TASK STATEMENT
Please return every line of the records below that contains the word "Seasonal".

++++ SUPPLIED RECORDS

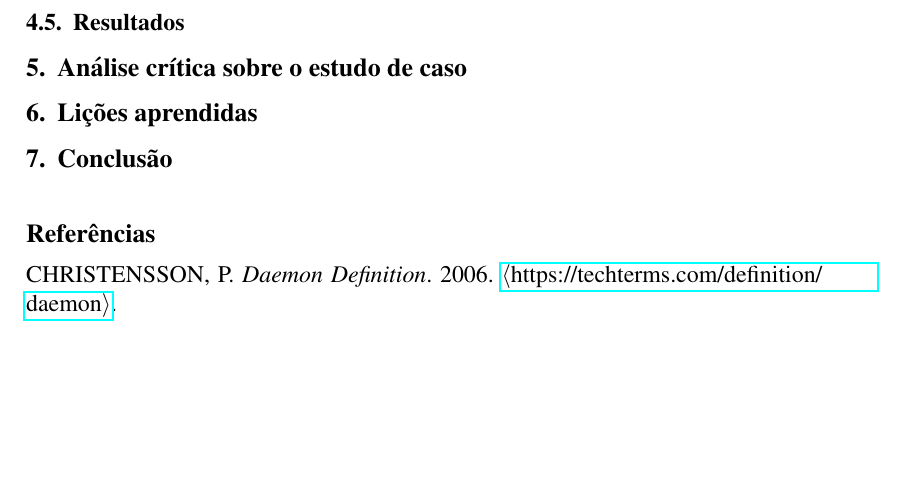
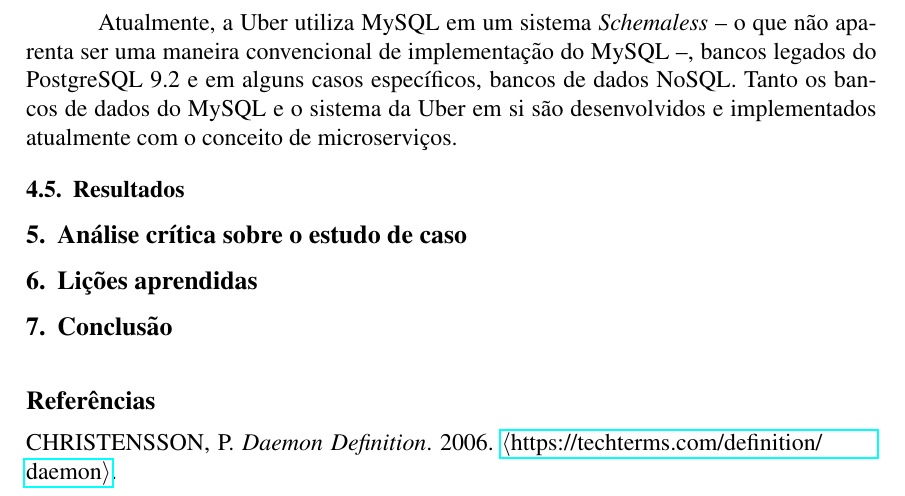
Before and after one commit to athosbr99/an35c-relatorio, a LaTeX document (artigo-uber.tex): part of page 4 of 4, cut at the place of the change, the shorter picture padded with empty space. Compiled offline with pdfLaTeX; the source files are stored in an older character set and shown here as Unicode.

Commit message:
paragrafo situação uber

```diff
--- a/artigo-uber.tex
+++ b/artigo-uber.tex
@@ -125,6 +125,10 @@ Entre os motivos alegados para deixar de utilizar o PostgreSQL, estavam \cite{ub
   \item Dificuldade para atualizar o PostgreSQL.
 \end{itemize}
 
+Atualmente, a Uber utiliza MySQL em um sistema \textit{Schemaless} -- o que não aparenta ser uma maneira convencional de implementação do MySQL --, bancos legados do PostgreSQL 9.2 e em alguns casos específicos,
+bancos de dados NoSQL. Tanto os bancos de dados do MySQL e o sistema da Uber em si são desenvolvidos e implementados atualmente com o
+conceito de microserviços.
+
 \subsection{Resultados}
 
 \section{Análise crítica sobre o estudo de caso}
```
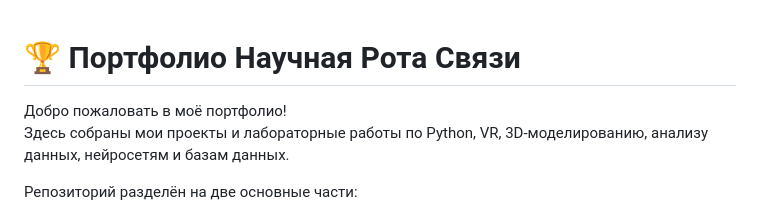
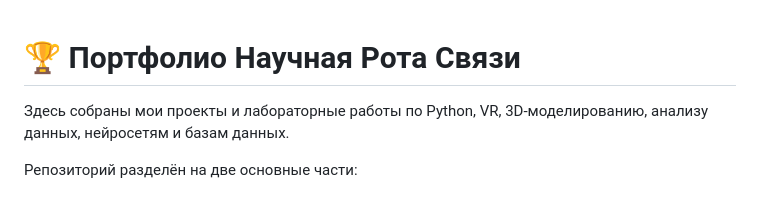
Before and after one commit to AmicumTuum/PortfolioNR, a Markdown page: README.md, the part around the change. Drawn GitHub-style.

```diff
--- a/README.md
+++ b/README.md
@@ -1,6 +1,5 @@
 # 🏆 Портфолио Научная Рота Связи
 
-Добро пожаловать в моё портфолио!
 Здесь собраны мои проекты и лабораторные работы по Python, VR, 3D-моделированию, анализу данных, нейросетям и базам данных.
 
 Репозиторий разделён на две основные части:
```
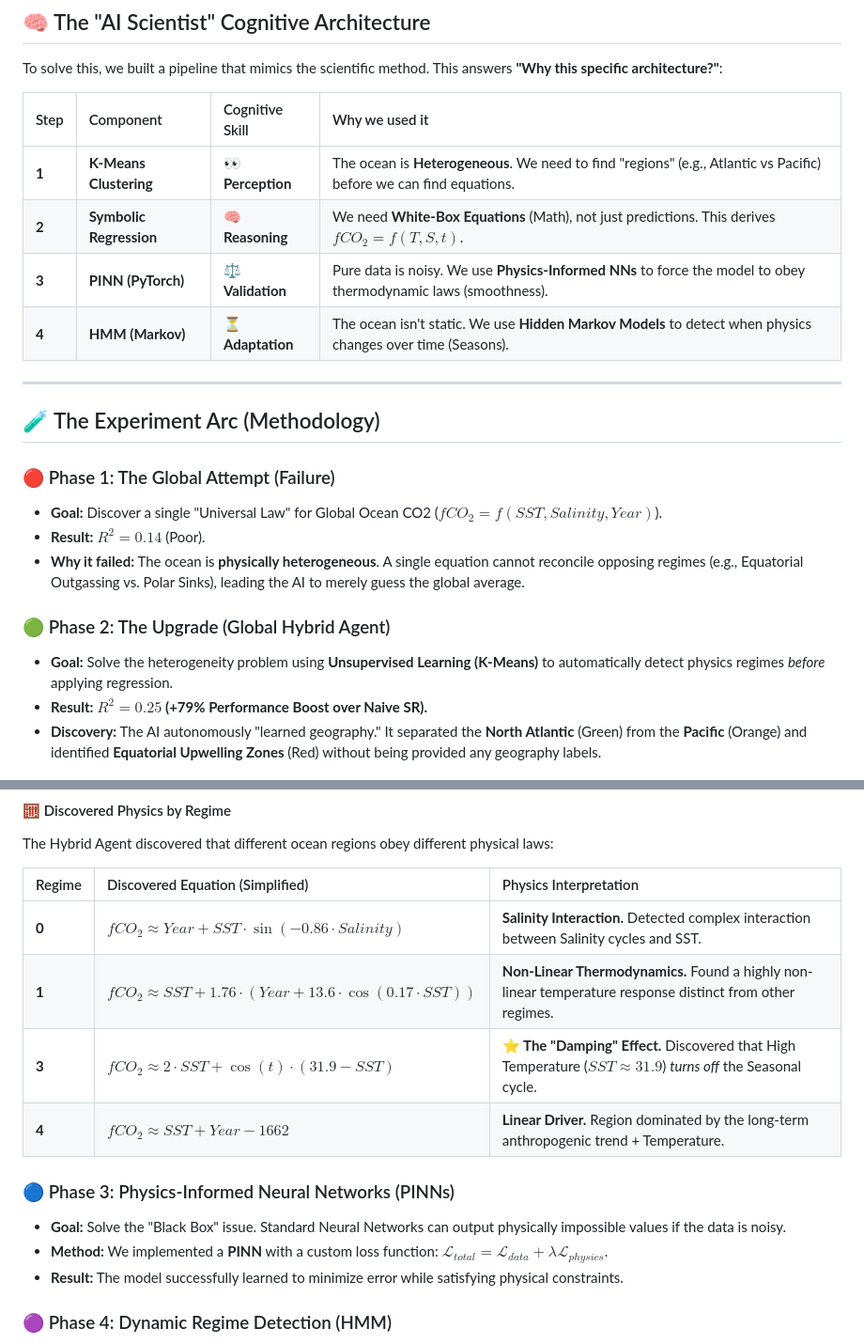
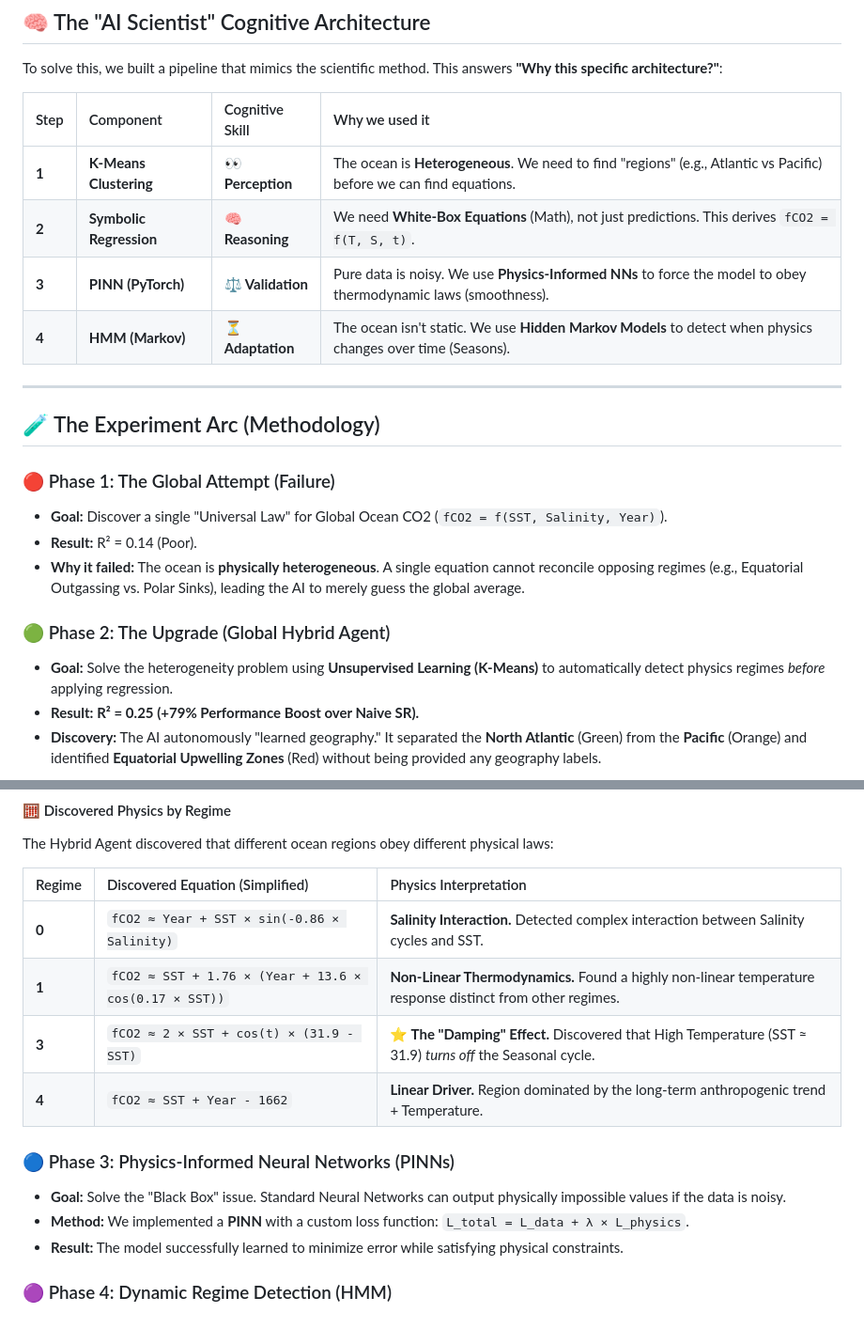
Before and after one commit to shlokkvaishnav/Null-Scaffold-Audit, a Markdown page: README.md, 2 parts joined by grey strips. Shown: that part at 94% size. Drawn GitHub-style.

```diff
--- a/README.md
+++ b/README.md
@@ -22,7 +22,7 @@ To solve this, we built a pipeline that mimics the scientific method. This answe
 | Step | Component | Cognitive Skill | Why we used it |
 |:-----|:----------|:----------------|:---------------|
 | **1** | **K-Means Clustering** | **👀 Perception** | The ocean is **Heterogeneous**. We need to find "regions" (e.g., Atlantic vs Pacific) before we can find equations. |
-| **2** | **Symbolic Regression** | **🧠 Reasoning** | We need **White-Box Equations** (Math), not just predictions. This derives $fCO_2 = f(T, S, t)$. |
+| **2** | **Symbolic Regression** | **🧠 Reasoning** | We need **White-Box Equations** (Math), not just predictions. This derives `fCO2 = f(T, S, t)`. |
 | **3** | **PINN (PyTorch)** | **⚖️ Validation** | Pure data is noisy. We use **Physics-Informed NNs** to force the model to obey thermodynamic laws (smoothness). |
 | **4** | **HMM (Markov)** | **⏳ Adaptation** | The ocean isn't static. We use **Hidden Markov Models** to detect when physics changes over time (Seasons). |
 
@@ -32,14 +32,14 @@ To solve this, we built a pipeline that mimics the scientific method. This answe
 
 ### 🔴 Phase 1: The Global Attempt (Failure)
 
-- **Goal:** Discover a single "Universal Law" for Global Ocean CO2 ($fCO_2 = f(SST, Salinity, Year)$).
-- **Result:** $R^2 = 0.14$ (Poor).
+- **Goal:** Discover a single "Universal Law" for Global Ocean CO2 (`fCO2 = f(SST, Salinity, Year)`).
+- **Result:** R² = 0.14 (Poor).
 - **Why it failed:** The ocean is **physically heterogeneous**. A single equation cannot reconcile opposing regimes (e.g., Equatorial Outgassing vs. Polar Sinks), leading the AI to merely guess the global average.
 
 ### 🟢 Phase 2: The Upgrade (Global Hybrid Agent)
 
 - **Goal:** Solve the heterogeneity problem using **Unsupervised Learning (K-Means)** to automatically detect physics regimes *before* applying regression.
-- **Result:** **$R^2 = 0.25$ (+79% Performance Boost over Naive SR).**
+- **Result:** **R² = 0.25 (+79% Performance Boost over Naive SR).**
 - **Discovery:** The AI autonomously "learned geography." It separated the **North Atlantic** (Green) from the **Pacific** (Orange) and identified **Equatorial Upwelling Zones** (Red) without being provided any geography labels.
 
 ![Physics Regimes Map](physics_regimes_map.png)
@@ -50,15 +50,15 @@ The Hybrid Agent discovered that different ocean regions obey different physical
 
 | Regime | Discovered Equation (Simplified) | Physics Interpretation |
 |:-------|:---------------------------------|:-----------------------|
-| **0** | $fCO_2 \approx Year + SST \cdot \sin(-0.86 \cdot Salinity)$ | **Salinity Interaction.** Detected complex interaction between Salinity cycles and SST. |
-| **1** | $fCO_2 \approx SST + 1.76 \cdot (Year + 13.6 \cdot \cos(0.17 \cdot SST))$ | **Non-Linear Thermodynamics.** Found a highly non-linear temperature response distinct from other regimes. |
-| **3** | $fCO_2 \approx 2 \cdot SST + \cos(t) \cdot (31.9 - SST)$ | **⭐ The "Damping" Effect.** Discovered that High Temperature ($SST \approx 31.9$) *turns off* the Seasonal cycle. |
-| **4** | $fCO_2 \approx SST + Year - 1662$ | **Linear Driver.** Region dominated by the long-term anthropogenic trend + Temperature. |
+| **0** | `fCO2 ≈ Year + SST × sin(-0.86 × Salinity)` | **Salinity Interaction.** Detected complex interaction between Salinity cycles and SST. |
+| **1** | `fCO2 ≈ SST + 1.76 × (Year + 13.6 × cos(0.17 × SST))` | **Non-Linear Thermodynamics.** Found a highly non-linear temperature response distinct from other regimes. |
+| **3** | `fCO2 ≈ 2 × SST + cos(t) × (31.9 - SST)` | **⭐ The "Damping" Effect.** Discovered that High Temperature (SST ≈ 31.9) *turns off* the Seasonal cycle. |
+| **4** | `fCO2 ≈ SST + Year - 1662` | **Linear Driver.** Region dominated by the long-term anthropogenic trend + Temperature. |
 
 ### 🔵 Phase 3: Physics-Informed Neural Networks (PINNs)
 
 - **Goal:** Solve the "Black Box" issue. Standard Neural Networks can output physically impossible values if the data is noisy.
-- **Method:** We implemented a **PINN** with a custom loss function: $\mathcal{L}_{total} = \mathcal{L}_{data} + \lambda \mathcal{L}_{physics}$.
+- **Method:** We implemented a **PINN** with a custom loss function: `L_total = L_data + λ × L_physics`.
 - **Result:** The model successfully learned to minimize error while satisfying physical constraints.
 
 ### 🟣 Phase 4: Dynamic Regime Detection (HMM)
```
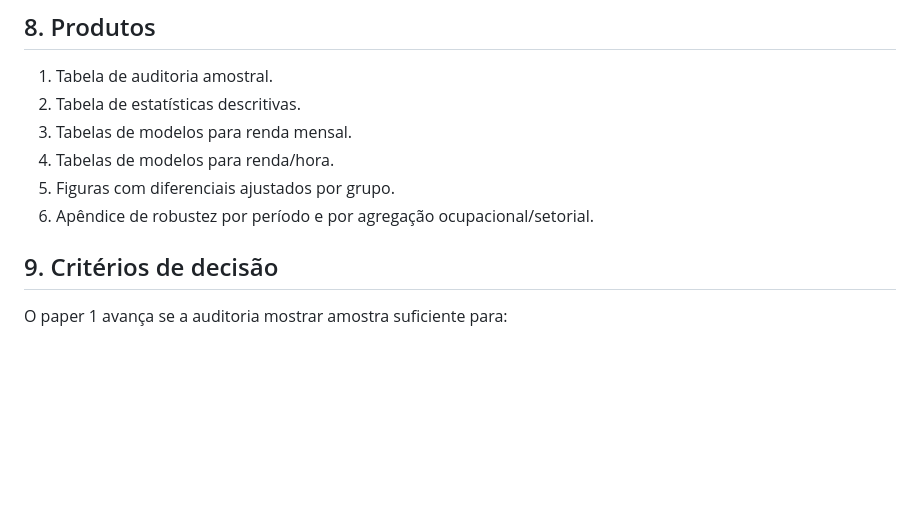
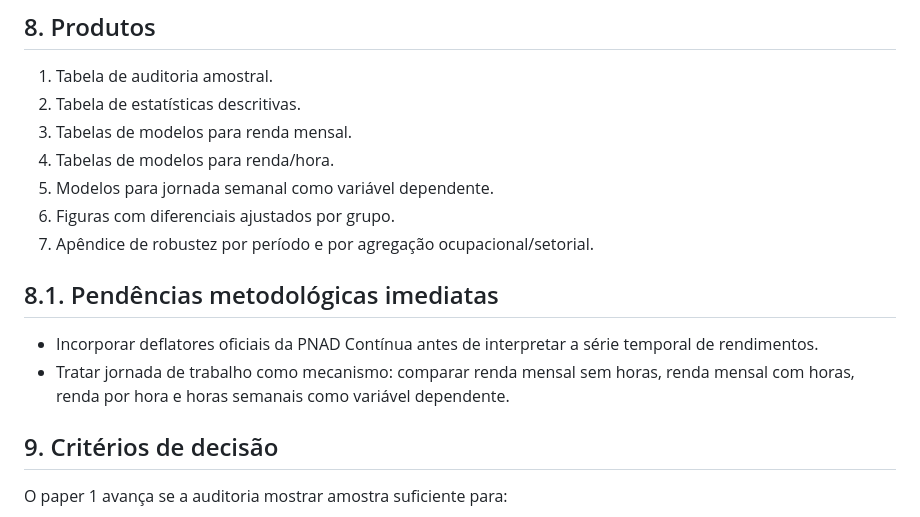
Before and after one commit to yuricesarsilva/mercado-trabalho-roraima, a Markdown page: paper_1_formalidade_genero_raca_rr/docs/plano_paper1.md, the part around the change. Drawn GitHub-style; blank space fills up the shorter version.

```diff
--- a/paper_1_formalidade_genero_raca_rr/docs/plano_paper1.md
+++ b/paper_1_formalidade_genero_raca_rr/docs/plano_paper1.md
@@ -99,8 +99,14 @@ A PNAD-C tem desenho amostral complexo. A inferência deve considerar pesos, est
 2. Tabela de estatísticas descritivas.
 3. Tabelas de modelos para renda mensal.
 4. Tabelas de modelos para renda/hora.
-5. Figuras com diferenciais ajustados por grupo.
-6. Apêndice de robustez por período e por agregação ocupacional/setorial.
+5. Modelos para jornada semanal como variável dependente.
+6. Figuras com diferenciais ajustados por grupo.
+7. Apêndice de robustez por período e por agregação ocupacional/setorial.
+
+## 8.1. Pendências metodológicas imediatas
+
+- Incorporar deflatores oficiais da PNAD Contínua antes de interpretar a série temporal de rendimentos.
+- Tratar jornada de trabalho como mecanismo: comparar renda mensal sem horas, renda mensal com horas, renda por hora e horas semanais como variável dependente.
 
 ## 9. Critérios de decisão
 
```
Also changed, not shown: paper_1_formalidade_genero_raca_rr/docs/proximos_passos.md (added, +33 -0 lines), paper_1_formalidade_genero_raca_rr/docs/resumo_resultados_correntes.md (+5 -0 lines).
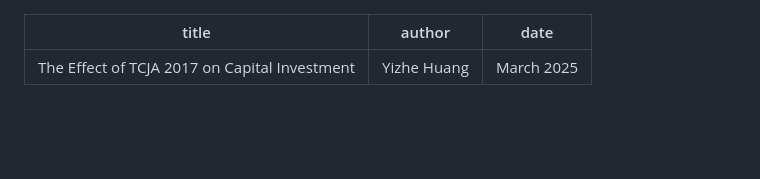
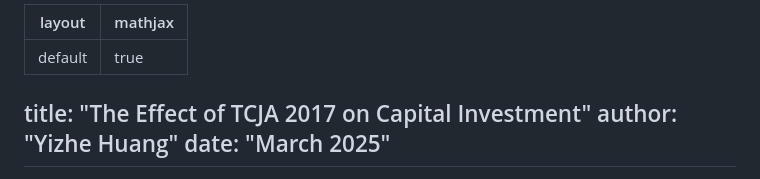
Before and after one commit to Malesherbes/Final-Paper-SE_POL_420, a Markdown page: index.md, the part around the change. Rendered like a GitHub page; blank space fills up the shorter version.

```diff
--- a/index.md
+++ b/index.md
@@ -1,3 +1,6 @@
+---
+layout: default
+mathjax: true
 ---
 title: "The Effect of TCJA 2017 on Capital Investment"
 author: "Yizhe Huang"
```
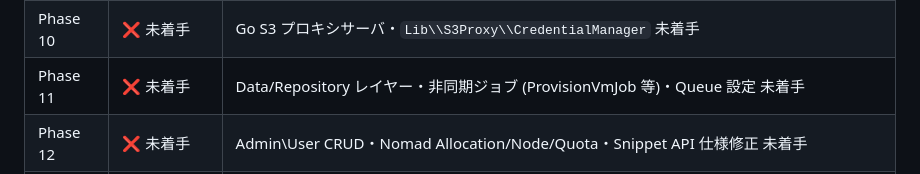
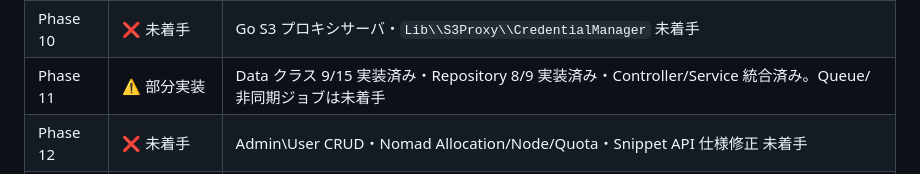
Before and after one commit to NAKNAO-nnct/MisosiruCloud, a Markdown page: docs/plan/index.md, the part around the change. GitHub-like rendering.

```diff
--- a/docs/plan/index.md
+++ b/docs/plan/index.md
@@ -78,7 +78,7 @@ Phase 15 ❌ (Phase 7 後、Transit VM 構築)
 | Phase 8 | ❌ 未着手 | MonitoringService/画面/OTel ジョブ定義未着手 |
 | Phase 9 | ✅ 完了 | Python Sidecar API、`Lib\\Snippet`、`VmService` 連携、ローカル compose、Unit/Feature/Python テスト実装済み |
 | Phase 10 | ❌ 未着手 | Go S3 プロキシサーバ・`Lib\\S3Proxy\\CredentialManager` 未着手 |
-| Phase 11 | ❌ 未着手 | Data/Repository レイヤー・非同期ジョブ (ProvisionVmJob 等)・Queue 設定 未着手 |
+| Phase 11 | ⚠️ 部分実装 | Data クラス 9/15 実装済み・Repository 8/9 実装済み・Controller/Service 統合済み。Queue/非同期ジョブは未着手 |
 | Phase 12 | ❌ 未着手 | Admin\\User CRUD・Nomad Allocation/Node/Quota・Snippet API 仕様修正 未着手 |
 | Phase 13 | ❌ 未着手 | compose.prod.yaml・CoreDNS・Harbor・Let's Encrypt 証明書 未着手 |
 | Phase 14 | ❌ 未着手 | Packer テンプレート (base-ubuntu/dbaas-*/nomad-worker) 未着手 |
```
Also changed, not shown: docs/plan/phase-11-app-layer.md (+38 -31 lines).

++++++++

OUTPUT
-| **3** | $fCO_2 \approx 2 \cdot SST + \cos(t) \cdot (31.9 - SST)$ | **⭐ The "Damping" Effect.** Discovered that High Temperature ($SST \approx 31.9$) *turns off* the Seasonal cycle. |
+| **3** | `fCO2 ≈ 2 × SST + cos(t) × (31.9 - SST)` | **⭐ The "Damping" Effect.** Discovered that High Temperature (SST ≈ 31.9) *turns off* the Seasonal cycle. |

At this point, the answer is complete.